Another option is to hire a private business to search for you. They may take far less time and in some instances, be just as affordable or cheaper than the copyright office.

How can I register my work with the copyright office?

YOu can write to the copyright office at:

Copyright Office Library of Congress

101 Independence Avenue

S.E.Washington D.C. 20559-6000

or go to their website at:

They will generally charge 30 dollars for the application

U.S gov. copyright hotline: (202) 707-9100




U.S. COPYRIGHT OFFICE - search for works under copyright protection - learn the basic copyright facts - how to register your Work

UNITED STATES PATENT AND TRADEMARK OFFICE - learn about patent and trademarks - how to register - search for works under patent and trademark protection

THE PUBLISHING LAW CENTER - lots of great info about copyright law lots of great info about trademark law
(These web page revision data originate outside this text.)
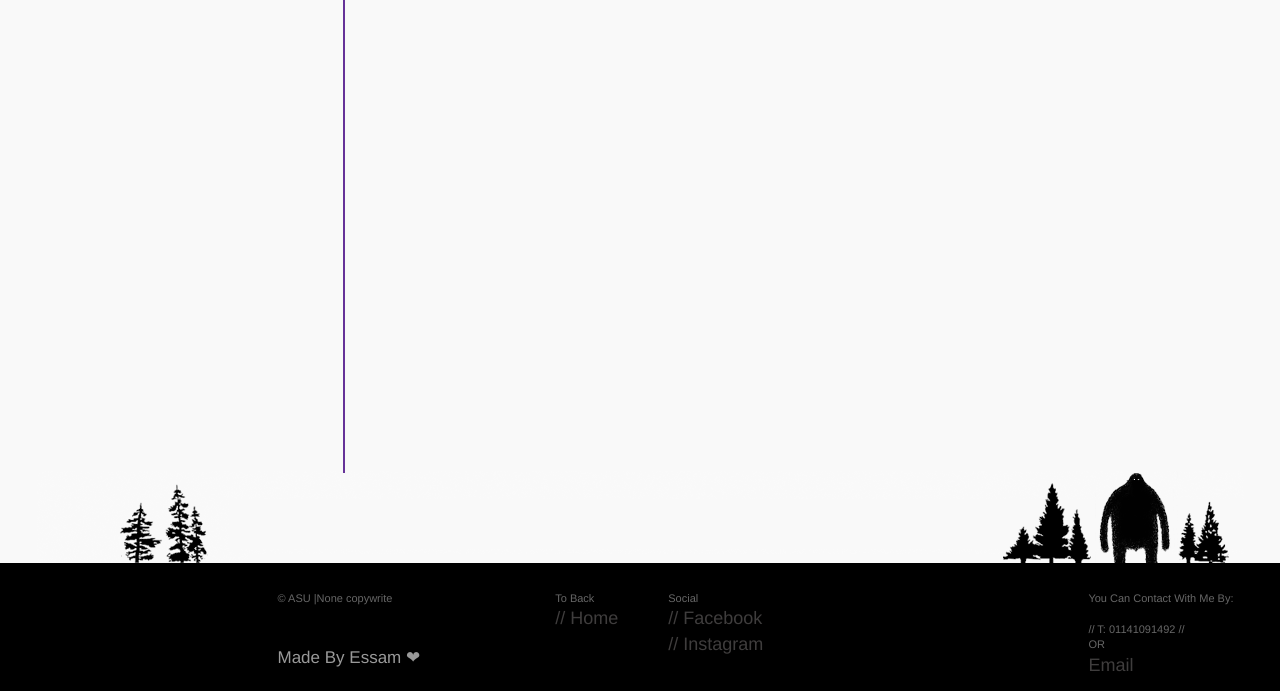
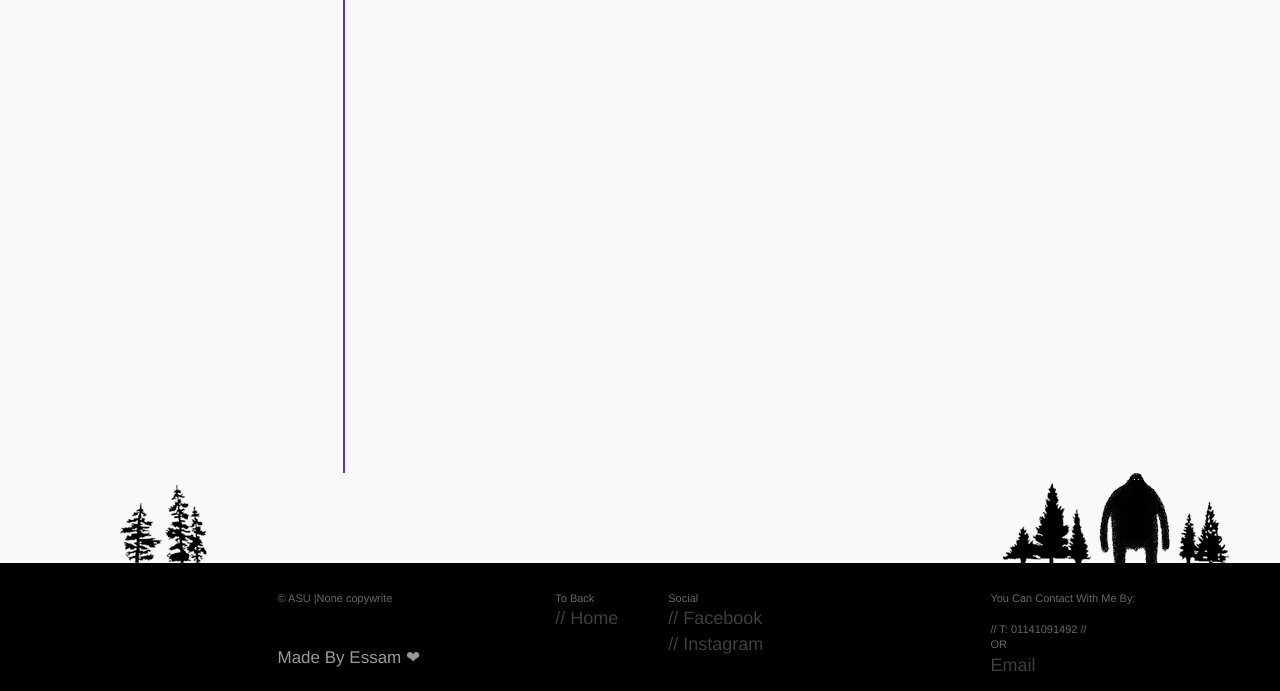
Before and after one commit to eldezel123/new_p, a plain HTML site: page index.html in a window 1280 px wide. Shown: the part 189-880 px from the top of the page. Drawn offline with Linux system fonts and the light colour scheme; a script that the page names is missing.

Commit message:
Update style.css

```diff
--- a/css/style.css
+++ b/css/style.css
@@ -446,6 +446,7 @@ iframe.web {
 #contact {
 	float: right;
 	text-align: left;
+	margin-right: 98px;
 }
 .projectform #contactFormBox {
 	background-color: #f1f1f1;
```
more websites: - lots of great info about trademark law more great copyright wonderful illustrations to liven things up! - this one talks about some interesting copyright lawsuit cases...everything from the representatives of Barney the big purple dinosaur, who accused over 700 costume shops that sold purple dinosaur costumes of copyright infringement, to movie actor turned governor Aronold Schwarzenegger, who didn't want his image "tarnished."



THE CHICAGO MANUAL OF STYLE: this is a great book for writers and publishers and it includes a chapter on copyright law.

THE WRITER'S LEGAL COMPANION: This book also has a section devoted to copyright issues.

THE COPYRIGHT HANDBOOK - How to Protect & Use Written Works: This is the MOST thorough book on copyright you'll ever need! I highly recommend it.